■ **Extracted records**
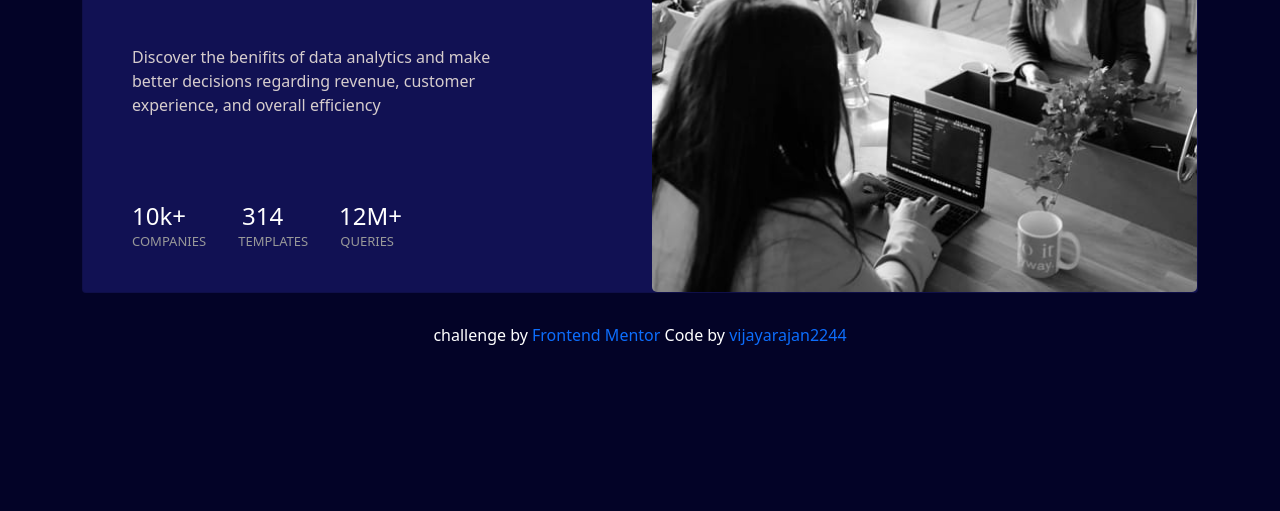
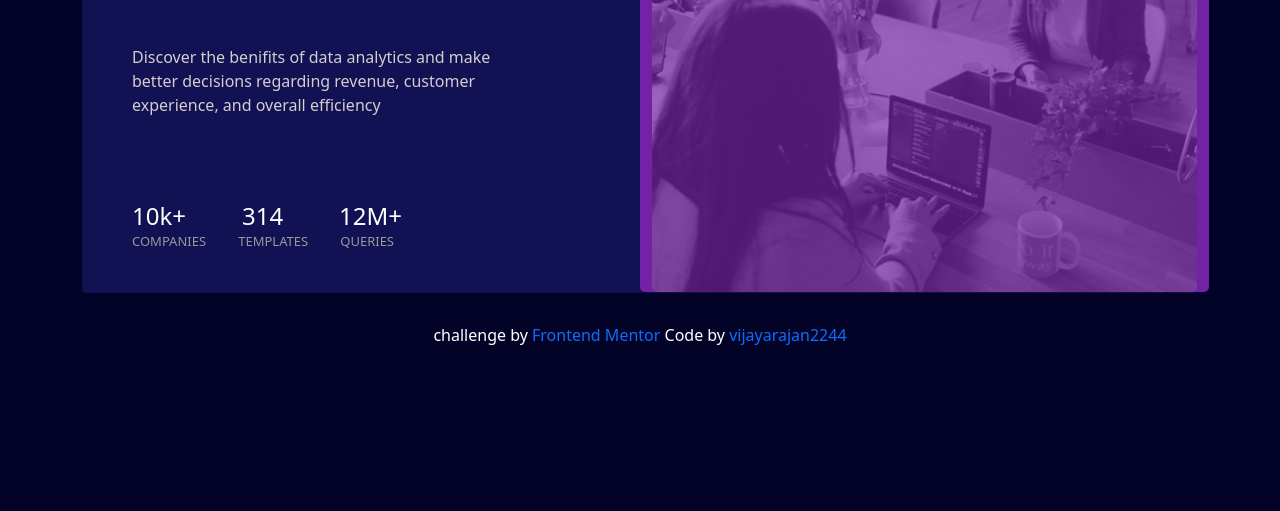
Before and after one commit to vijayarajan2244/Desktop-Stats, a plain HTML site: page index.html in a window 1280 px wide. Shown: the part 289-800 px from the top of the page. Drawn offline with nearby package versions, Linux system fonts and the light colour scheme.

Commit message:
Add .pic and .pic>img

```diff
--- a/style.css
+++ b/style.css
@@ -36,13 +36,15 @@
     color: rgb(134, 112, 255);
     font-weight: bold;
 }
+.pic{
+    background-color: hsl(277, 66%, 39%);
+    border-radius: 5px;
 
-.pic{
-
-    background-repeat: no-repeat;
-    border-radius: 5px;
-    right: -17px;
-    width: 20%;
+}
+.pic>img{
+    opacity: 0.3;
+    width: 100%;
+    height: 100%;
 
 
 }
```
Also changed, not shown: index.html (+1 -1 lines).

■ **EXERCISE REQUIREMENTS**
Reproduce the data above without a single change, please, but without its pictures.

■ **OUTPUT**
Before and after one commit to vijayarajan2244/Desktop-Stats, a plain HTML site: page index.html in a window 1280 px wide. Shown: the part 289-800 px from the top of the page. Drawn offline with nearby package versions, Linux system fonts and the light colour scheme.

Commit message:
Add .pic and .pic>img

```diff
--- a/style.css
+++ b/style.css
@@ -36,13 +36,15 @@
     color: rgb(134, 112, 255);
     font-weight: bold;
 }
+.pic{
+    background-color: hsl(277, 66%, 39%);
+    border-radius: 5px;
 
-.pic{
-
-    background-repeat: no-repeat;
-    border-radius: 5px;
-    right: -17px;
-    width: 20%;
+}
+.pic>img{
+    opacity: 0.3;
+    width: 100%;
+    height: 100%;
 
 
 }
```
Also changed, not shown: index.html (+1 -1 lines).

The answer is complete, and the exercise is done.